An aftercare specialist may also identify local support groups or other supportive resources for individuals to ensure they have access to ongoing support.
Signs Of Fentanyl Addiction
It can be hard to admit to yourself that you have a problem. Understanding common signs of addiction can help you identify whether you or a loved one may be struggling with addiction.
The following are common signs and symptoms of opioid addiction:
- feeling a loss of control over your fentanyl use
- being unable to reduce or stop your drug use
- experiencing symptoms of withdrawal within hours of your last dose
- constantly thinking about getting or using fentanyl
- feeling like you have to take fentanyl to feel “normal”
- continuing to take fentanyl despite negative consequences to physical and mental health
Living with addiction isn’t shameful or uncommon.
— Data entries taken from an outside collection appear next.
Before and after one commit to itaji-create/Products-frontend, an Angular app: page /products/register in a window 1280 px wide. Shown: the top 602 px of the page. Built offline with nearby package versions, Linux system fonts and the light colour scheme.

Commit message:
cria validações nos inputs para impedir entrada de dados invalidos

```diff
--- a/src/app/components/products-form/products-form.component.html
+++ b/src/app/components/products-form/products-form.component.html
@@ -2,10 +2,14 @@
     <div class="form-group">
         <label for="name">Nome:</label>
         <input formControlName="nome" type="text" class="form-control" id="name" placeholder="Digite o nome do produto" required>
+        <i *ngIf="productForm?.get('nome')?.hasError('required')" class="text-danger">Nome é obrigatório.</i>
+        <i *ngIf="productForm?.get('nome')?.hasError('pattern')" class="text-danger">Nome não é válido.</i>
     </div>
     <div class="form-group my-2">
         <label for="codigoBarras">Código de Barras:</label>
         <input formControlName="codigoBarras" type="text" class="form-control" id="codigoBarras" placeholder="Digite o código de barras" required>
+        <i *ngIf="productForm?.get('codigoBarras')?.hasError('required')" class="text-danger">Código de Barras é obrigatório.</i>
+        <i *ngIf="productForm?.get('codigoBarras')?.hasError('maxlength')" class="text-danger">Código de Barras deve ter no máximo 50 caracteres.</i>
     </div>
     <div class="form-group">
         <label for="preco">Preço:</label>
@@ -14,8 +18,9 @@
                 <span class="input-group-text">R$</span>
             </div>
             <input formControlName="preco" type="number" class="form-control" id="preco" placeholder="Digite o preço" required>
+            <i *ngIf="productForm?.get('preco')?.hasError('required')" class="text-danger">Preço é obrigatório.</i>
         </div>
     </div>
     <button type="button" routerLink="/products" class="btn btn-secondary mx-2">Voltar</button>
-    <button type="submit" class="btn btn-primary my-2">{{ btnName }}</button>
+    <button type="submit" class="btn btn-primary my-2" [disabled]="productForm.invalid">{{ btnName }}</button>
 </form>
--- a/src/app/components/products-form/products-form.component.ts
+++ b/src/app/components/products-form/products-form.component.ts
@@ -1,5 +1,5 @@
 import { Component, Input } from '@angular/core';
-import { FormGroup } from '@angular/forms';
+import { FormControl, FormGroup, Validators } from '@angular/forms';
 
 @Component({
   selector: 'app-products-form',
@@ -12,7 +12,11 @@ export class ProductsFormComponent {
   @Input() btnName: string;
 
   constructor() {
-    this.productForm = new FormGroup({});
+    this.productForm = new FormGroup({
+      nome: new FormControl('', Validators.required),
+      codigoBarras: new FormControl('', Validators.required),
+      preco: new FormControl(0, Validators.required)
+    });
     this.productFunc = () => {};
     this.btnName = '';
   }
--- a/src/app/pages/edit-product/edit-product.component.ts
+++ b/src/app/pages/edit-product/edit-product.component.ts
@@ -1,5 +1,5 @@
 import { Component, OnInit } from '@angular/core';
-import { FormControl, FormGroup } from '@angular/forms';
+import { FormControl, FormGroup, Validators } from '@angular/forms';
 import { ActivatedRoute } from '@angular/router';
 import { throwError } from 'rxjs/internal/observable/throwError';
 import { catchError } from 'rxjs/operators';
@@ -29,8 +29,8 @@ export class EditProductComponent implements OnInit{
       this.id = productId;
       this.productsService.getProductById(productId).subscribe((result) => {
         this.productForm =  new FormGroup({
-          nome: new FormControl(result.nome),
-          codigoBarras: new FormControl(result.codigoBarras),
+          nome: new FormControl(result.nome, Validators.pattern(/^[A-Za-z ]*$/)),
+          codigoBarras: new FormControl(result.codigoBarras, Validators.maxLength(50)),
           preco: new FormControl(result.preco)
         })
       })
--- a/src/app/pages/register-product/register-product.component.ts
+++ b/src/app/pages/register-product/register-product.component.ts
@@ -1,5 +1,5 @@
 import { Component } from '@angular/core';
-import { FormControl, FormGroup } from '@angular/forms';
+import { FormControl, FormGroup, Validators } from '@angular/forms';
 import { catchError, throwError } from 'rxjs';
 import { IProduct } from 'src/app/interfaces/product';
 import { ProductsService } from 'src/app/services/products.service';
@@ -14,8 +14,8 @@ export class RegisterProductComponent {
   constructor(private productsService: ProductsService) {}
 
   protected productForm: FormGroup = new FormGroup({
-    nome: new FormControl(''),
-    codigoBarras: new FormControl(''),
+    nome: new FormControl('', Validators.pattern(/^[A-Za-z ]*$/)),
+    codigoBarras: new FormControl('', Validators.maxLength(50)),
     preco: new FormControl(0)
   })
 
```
Millions of people in the United States are estimated to have an opioid use disorder (OUD). Seeking treatment for opioid abuse is a sign of strength, not weakness. A healthier and more hopeful future in recovery is possible.
Begin Your Recovery Journey At Spring Hill
If you or a loved one is looking for opioid addiction treatment in the Greater New England area, look no further than Spring Hill Recovery Center in Ashby, Massachusetts.
Our New England rehab center offers residential and intensive outpatient programs for people overcoming opioid addiction.
We serve the following areas:
At Spring Hill, you’ll find a peaceful and supportive treatment environment that offers a wide array of treatments, including evidence-based services and holistic treatment. We also offer customized programming to ensure each resident’s treatment plan is tailored to meet their personal needs.
The COVID-19 pandemic hasn’t kept Spring Hill from helping individuals get the treatment they need. Contact us today to learn more about our treatment programs and how we can help you or a loved one conquer addiction for good.